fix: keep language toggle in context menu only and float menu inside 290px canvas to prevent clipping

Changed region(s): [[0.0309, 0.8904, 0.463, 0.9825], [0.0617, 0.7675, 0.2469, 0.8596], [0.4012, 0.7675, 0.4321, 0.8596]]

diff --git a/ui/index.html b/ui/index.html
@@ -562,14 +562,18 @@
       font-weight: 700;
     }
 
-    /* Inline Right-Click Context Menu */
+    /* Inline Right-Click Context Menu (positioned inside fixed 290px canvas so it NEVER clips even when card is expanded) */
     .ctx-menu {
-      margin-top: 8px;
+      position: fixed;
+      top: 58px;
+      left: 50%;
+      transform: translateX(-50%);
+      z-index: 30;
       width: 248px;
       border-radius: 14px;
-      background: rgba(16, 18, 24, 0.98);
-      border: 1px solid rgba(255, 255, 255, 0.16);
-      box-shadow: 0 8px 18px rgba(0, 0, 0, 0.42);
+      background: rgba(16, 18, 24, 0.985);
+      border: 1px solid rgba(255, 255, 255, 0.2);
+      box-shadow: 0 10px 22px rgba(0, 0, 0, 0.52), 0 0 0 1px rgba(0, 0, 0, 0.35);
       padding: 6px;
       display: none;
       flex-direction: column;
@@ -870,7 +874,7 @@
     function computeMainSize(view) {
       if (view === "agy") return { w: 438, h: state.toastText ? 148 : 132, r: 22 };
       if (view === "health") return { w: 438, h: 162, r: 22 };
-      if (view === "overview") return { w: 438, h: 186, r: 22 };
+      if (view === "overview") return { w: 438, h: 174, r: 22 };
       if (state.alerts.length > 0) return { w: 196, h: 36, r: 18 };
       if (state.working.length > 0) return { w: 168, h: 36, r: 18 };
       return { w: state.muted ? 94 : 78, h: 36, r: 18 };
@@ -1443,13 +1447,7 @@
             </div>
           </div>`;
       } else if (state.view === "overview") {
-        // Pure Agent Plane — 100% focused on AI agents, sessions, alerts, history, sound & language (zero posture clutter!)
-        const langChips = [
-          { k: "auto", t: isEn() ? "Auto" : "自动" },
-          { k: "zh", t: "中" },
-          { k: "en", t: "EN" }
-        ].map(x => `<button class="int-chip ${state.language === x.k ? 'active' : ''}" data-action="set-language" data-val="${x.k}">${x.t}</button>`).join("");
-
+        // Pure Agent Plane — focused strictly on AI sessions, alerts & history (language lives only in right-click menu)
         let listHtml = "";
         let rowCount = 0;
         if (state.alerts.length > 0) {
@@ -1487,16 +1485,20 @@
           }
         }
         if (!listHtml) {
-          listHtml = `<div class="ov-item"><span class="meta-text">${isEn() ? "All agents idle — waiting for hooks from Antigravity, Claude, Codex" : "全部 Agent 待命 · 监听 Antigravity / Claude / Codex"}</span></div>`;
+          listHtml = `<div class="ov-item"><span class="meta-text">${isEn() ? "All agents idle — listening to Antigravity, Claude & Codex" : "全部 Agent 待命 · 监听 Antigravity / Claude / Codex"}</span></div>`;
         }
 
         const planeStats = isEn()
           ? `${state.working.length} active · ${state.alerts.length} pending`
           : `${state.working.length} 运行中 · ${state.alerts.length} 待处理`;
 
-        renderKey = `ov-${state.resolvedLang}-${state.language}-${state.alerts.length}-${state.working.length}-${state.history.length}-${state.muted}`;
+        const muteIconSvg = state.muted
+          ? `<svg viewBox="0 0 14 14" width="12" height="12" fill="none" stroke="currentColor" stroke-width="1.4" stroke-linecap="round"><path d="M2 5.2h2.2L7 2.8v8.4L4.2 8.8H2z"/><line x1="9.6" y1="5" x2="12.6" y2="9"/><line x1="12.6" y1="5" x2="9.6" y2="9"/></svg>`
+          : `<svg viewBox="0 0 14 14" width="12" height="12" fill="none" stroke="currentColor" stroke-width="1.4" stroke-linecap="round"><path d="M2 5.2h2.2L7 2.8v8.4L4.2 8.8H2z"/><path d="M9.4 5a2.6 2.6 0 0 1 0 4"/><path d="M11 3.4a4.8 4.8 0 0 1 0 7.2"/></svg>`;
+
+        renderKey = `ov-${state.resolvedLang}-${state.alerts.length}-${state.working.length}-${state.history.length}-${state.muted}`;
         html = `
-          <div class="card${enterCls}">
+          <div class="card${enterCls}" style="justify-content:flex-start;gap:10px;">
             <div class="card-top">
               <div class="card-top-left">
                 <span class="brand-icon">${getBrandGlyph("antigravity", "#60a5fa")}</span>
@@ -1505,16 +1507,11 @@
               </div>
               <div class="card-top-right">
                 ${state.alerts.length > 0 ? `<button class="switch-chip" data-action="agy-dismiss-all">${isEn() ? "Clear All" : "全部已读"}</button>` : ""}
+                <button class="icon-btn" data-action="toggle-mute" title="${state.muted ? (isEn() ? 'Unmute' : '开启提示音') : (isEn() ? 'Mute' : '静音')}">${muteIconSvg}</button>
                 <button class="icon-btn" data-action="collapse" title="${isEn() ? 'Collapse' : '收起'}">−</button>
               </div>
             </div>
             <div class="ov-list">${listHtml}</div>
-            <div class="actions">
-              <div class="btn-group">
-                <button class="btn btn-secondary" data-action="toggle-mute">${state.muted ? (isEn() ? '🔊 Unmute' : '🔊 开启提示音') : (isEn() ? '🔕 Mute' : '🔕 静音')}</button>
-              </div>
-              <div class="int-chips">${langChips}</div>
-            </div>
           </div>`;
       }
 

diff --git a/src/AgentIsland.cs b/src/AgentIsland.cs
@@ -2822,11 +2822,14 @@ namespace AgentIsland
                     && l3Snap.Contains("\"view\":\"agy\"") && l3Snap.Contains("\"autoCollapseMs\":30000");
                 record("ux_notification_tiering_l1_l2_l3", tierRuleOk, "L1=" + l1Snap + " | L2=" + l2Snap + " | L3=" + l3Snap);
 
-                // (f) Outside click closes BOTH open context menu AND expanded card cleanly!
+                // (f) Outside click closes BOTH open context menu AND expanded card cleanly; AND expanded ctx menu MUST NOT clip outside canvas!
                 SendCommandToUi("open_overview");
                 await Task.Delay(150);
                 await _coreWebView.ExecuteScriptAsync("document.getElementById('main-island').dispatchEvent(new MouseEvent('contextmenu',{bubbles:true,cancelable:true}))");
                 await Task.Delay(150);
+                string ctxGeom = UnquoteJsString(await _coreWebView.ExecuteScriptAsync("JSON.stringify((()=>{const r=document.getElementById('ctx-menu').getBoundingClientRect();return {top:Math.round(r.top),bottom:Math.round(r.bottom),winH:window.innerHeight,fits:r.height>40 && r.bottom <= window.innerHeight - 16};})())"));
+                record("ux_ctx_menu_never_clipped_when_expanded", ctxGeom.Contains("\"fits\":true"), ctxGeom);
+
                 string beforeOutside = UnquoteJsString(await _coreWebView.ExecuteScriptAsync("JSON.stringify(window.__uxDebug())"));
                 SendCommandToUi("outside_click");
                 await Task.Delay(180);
= = =
(Work required)
The response must hold only the lines above from the line with "18, 24, 0.98);" through the line with "else if (state.view", each copied exactly, both ends kept.

(Exercise answer)
-      background: rgba(16, 18, 24, 0.98);
-      border: 1px solid rgba(255, 255, 255, 0.16);
-      box-shadow: 0 8px 18px rgba(0, 0, 0, 0.42);
+      background: rgba(16, 18, 24, 0.985);
+      border: 1px solid rgba(255, 255, 255, 0.2);
+      box-shadow: 0 10px 22px rgba(0, 0, 0, 0.52), 0 0 0 1px rgba(0, 0, 0, 0.35);
       padding: 6px;
       display: none;
       flex-direction: column;
@@ -870,7 +874,7 @@
     function computeMainSize(view) {
       if (view === "agy") return { w: 438, h: state.toastText ? 148 : 132, r: 22 };
       if (view === "health") return { w: 438, h: 162, r: 22 };
-      if (view === "overview") return { w: 438, h: 186, r: 22 };
+      if (view === "overview") return { w: 438, h: 174, r: 22 };
       if (state.alerts.length > 0) return { w: 196, h: 36, r: 18 };
       if (state.working.length > 0) return { w: 168, h: 36, r: 18 };
       return { w: state.muted ? 94 : 78, h: 36, r: 18 };
@@ -1443,13 +1447,7 @@
             </div>
           </div>`;
       } else if (state.view === "overview") {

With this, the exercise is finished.